Building Community in the Suburb: Negotiating overconsumption + standards of living

"The pace of life has accelerated to the point where everyone is breathless.”1

We are experiencing an epidemic of lack of time. This is an issue that crosses race, gender, and class. Influenced by deviant marketing ploys and consumerist ideals, we are constantly reminded that material culture will allow us to momentarily escape our busy lives. A newer model or a larger home promises benefits such as greater happiness, or higher social standing. Beginning early in our life, we become participants in the cycle of ‘cultural clutter’ by maintaining, sorting, and replacing consumer goods. The home, a place where we seek refuge and comfort, has become a site of overconsumption and overwhelm. Technology promised to provide more leisure time and relaxation, and thus, less work. However, the care required for item accumulation has resulted in the opposite, which has isolated us within the walls of our homes.

Resource depletion is an imminent issue for Western culture, as “the world’s garbage dumps are filling up with toxic artifacts of industrial culture.”2 Current standards of suburban living promote forms of consumption and transportation that are not sustainable. Suburbanites must become aware of their contribution to wasteful culture due to the influence of corporately owned chain stores. We are draining resources by constantly buying, throwing away, and replacing. No longer are we consumers, but have become consumed, left with a void for personal connection that we cannot fill.

By designing urban spaces with efficiency, moderation, and equity, we can realize a cooperative, mindful culture.
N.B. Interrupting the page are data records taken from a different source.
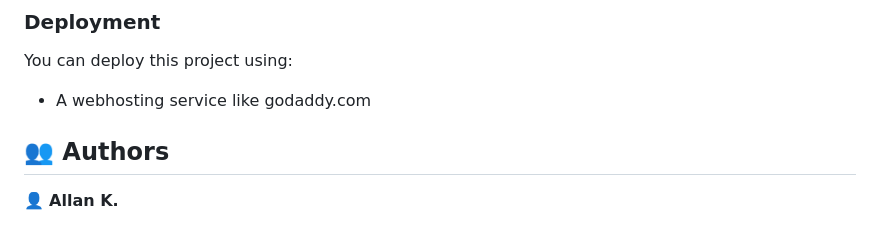
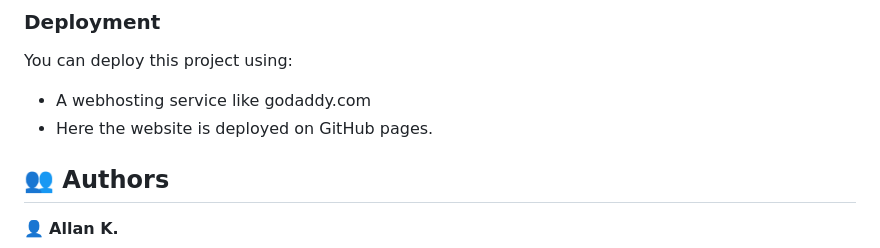
Before and after one commit to allenkays/Portfolio-setup-and-mobile-first, a Markdown page: README.md, the part around the change printed below. Drawn GitHub-style.

Commit message:
Update README.md file to include link to online site

```diff
--- a/README.md
+++ b/README.md
@@ -119,6 +117,7 @@ Just click on index.html file and open with your favourite  browser.
 You can deploy this project using:
 
 - A webhosting service like godaddy.com
+- Here the website is deployed on GitHub pages.
 
 ## 👥 Authors <a name="authors"></a>
 
```
Also changed, not shown: other parts of README.md (+1 -3 lines).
This thesis will address how shared spaces and amenities in suburban communities can be reimagined with a focus on sustainable, sociable living. This reprogramming would contribute to the local economy, reduce waste, and promote a culture of sharing. Amenities such as the corner store would be reimagined as a site for exchange and socialization, with surrounding programming to support community engagement. Citizens would have more leisure time to engage in mindful tasks, providing a more fulfilling way of life.


1Dr. Richard Swenson, as quoted in John de Graaf, David Wann, Thomas H. Naylor, Affluenza: How Overconsumption Is Killing Us — and How to Fight Back, Third Edition (San Francisco: Berrett-Koehler Publishers Inc, 2014), 35.

2Ellen Upton and J. Abbott Miller, The Bathroom, the Kitchen, and the Aesthetics of Waste: A Process of Elimination, (Cambridge: MIT List Visual Arts Center, 1992), 71